### WHAT THE EXERCISE ASKS
Find the string "keyboard" in the listing and report every line that has it.

○ ○ ○ ○ ○

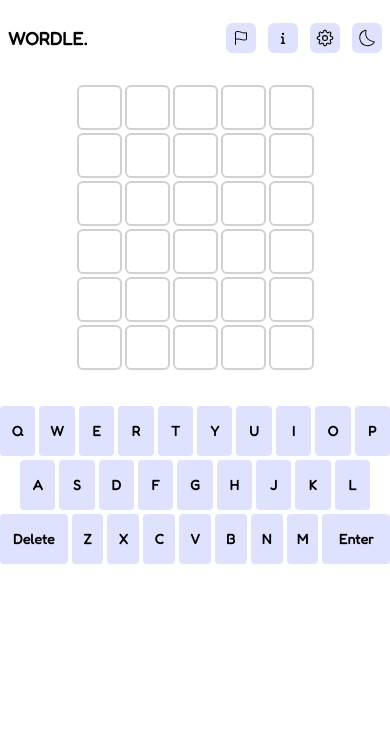
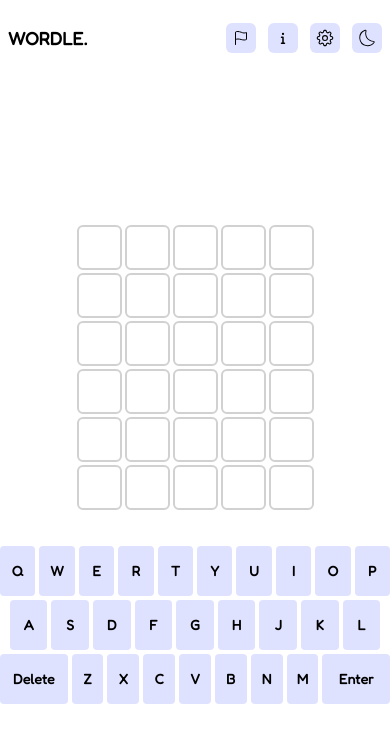
Before and after one commit to HowdyHowe/wordle-project, a Next.js app: page / in a window 390 px wide. Shown: the top 742 px of the page. Built offline with nearby package versions, Linux system fonts and the light colour scheme.

Commit message:
Minor widget adjustment, and readme.md modification.

```diff
--- a/src/components/keyboard.tsx
+++ b/src/components/keyboard.tsx
@@ -45,7 +45,7 @@
                 </div>
 
             {/* Row 2 */}
-            <div className="grid grid-cols-9 w-[350px] mx-auto gap-1 lg:gap-2 lg:min-w-[750px]">
+            <div className="grid grid-cols-9 w-[95%] mx-auto gap-1 lg:gap-2 lg:min-w-[750px]">
                 {"ASDFGHJKL".split("").map((letter) => {
                     const found = letterStatus.find(l => l.letter === letter);
                     const status = found?.status || "";
--- a/src/styles/globals.scss
+++ b/src/styles/globals.scss
@@ -14,8 +14,12 @@
   /* alternative: floating scrollbar on Chromium */
 // }
 
+// .main {
+//   @apply relative flex flex-col items-center justify-center font-fredoka w-screen h-screen lg:pt-[150px];
+// }
+
 .main {
-  @apply relative flex flex-col items-center justify-start font-fredoka w-screen h-screen lg:pt-[150px];
+  @apply relative flex flex-col items-center justify-center font-fredoka w-screen h-screen;
 }
 
 .box-light {
@@ -46,9 +50,6 @@
   @apply flex items-center justify-center min-w-[45px] min-h-[45px] bg-[#2eb812] text-white text-lg rounded-md animate-flip lg:w-[60px] lg:h-[60px] lg:text-2xl
 }
 
-.keyboard-key {
-  @apply flex items-center justify-center h-[50px] text-sm rounded-[4px] active:scale-90 active:bg-[#c7c9ff] lg:rounded-md lg:text-xl lg:hover:bg-[#d8dbff] transition-all duration-75
-}
 
 .box-incorrect-dummy {
   @apply flex items-center justify-center min-w-[45px] min-h-[45px] bg-[#b6b6b6] text-white text-lg rounded-md lg:w-[60px] lg:h-[60px] lg:text-2xl
@@ -61,3 +62,7 @@
 .box-correct-dummy {
   @apply flex items-center justify-center min-w-[45px] min-h-[45px] bg-[#2eb812] text-white text-lg rounded-md lg:w-[60px] lg:h-[60px] lg:text-2xl
 }
+
+.keyboard-key {
+  @apply flex items-center justify-center h-[50px] text-sm rounded-[4px] active:scale-90 active:bg-[#c7c9ff] lg:rounded-md lg:text-xl lg:hover:bg-[#d8dbff] transition-all duration-75
+}
```
Also changed, not shown: 1 other file (tests, documents, lock files or other folders).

○ ○ ○ ○ ○

### WRITTEN ANSWER
--- a/src/components/keyboard.tsx
+++ b/src/components/keyboard.tsx
-.keyboard-key {
+.keyboard-key {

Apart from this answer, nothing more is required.